April 24 @ 7:30 pm$56 – $76
Realism was dead. Born in Florentine workshops in the early 1400s, realism enjoyed a long run, dominating European art for four centuries. By the mid-1860s it had degenerated into a weary superficiality. This inspired a group of young, creative, yet disgruntled artists to create a new artistic language, and to propound radical theories and techniques. They did so, knowing they would be ridiculed, and worse, ignored.
Impressionism, as it was called, slowly won a grudging acceptance, but by the 1880s a new generation of artists emerged. Like runners in a relay race, the Impressionists handed off the baton of artistic innovation to this next generation—Cezanne, Matisse, Van Gogh and Picasso—today viewed as giants of European art history.

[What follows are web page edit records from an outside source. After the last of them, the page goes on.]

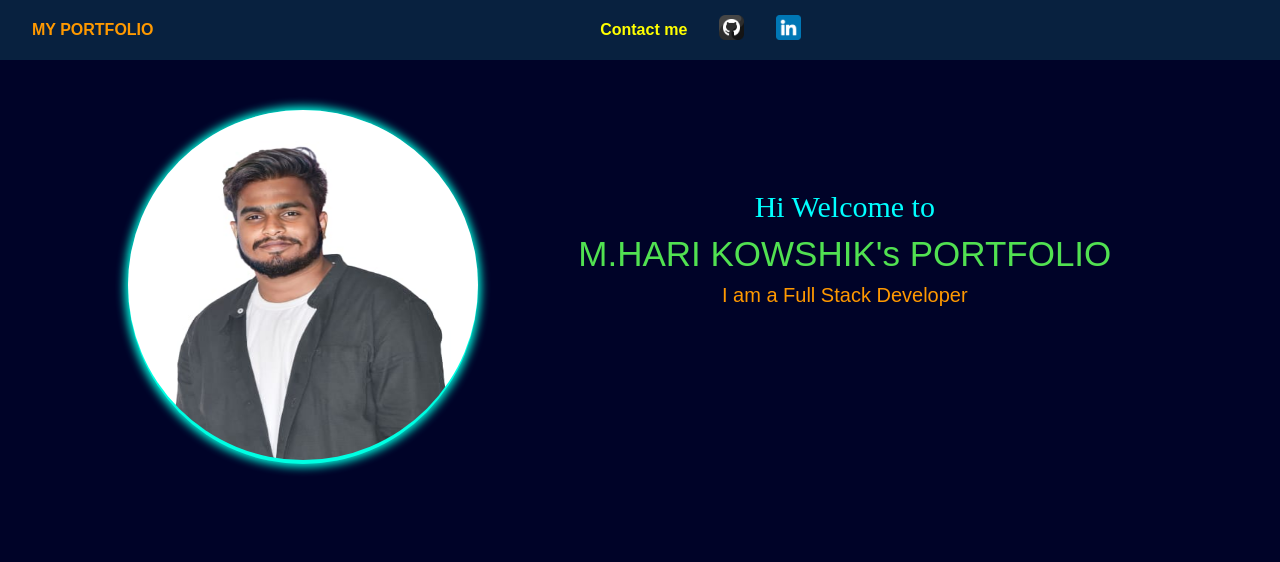
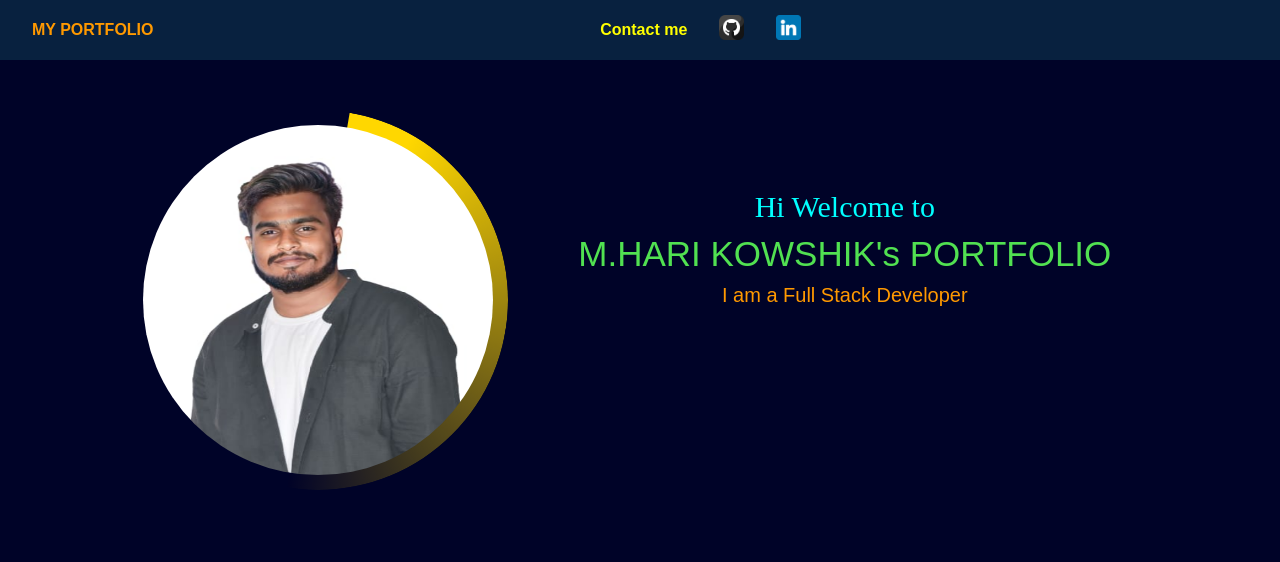
Before and after one commit to HarikowshikMolugu/portfolio, a React (Create React App) app: page / in a window 1280 px wide. Shown: the top 562 px of the page. Built offline with nearby package versions, Linux system fonts and the light colour scheme; grey boxes are pictures that could not be loaded.

Commit message:
profile updated

```diff
--- a/src/components/main.css
+++ b/src/components/main.css
@@ -7,7 +7,8 @@
 header{
 	position: relative;
     width: 100%;
-    z-index: 2;
+    z-index: 10;
+    top: 0;
 
 }
 
@@ -131,27 +132,69 @@ a .social-icon {
     font-size: 20px;
     color: #FF9900;
 }
-#pic{
+#pic {
     width: 30%;
-}
-#pic-box{
+    border-radius: 50%;
 
-    background-color: #00ffe3;
-    height: fit-content;
-    width: fit-content;
+
+  }
+
+  #pic-box {
+    position: relative;
+    display: inline-block;
+    overflow: hidden; /* Hide any overflow */
+
+    padding: 15px;
     border-radius: 50%;
-    -webkit-box-shadow: -0.5px -0.5px 10px 3px #00ffe3;
-    -moz-box-shadow: -0.5px -0.5px 10px 3px #00ffe3;
-    box-shadow: -0.2px -0.2px 10px 3px #00ffe3;
-transition: 0.8s;
-cursor: pointer;
-}
+  }
 
-#pic1{
+  #pic1-container {
+    position: relative;
     height: 350px;
     width: 350px;
     border-radius: 50%;
-}
+    overflow: hidden; /* Hide image overflow */
+  }
+
+  #pic1 {
+    height: 100%;
+    width: 100%;
+    z-index: 2;
+    position: relative;
+  }
+
+  .shadow-mask {
+    position: absolute;
+    top: 0;
+    left:0;
+    right: 0;
+    bottom: 0;
+    border-radius: 50%;
+    background-color: transparent;
+    overflow: hidden;
+    z-index: 0; /* Ensure the mask is above the image */
+
+  }
+
+  .shadow {
+    width: 100%; /* Increase the width to extend the border effect */
+    height: 100%; /* Increase the height to extend the border effect */
+    background-image: conic-gradient(gold  20deg, transparent  180deg); /* Adjust the conic gradient */
+    animation: rotateShadow 3s linear infinite;
+    transform-origin: center;
+    z-index: 1; /* Ensure the shadow is below the image */
+  }
+
+  @keyframes rotateShadow {
+    0% {
+      transform: rotate(0deg);
+    }
+    100% {
+      transform: rotate(360deg);
+    }
+  }
+
+
 .about-head{
     margin-top: 100px;
     width: 90%;
@@ -421,8 +464,15 @@ cursor: pointer;
         padding: 0;}
     .intro{width: 96%;margin-left: 2%;margin-right: 2%;flex-direction: column;}
     #wo{width: 100%;margin-left: 0;padding-top: 20px;}
-    #pic{width: 100%;padding-left: 30px;}
-    #pic1{height: 300px;width: 300px;}
+
+    #pic {
+        width: 100%;
+
+      }
+      #pic1 {
+        height: auto; /* Adjust the height for smaller screens */
+        max-width: 100%;
+      }
     .about-head{flex-direction: column;margin-top: 0px;width: 98%;margin-left: 1%;}
     .about-content{gap: 10px;}
     .about{width: 98%;margin-left: 1%;margin-right: 1%;padding: 5px;margin-bottom: 0px;}
--- a/src/components/main.js
+++ b/src/components/main.js
@@ -8,13 +8,22 @@ function main(){
         <div className="App">
       <div className='intro'>
 
-        <div id='pic'>
-          <div id="pic-box">
-          <img id="pic1" src="/images/logo.jpg"></img>
+      <div id='pic'>
+  <div id="pic-box">
+    <div id="pic1-container">
+      <img id="pic1" src="/images/logo.jpg" alt="Logo Image"></img>
+    </div>
+    <div className="shadow-mask">
+      <div className="shadow"></div>
+    </div>
+  </div>
+</div>
 
-          </div>
 
-        </div>
+
+
+
+
         <div id='wo'>
             <p id="wo-line1">Hi Welcome to</p>
 
```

If it can be said that the Impressionists—Manet, Monet, Renoir—fired the first salvos against realistic art, the Post-Impressionists reconfigured the battleground.
Each Post-Impressionist artist pursued his own unique artistic vision, but all were united in adopting the Impressionists’ conviction that art should not be filtered through ideology, intellect or ‘schools of art.’ Thus liberated from constraint, art, they contended, should be independent, the exclusive product of the artist’s imagination and skill.
Out of a field so rich in artistic genius, it is difficult to narrow the lens to just three artists, but the focus of this four week series will be on Cezanne, Matisse, and, secondarily, Van Gogh.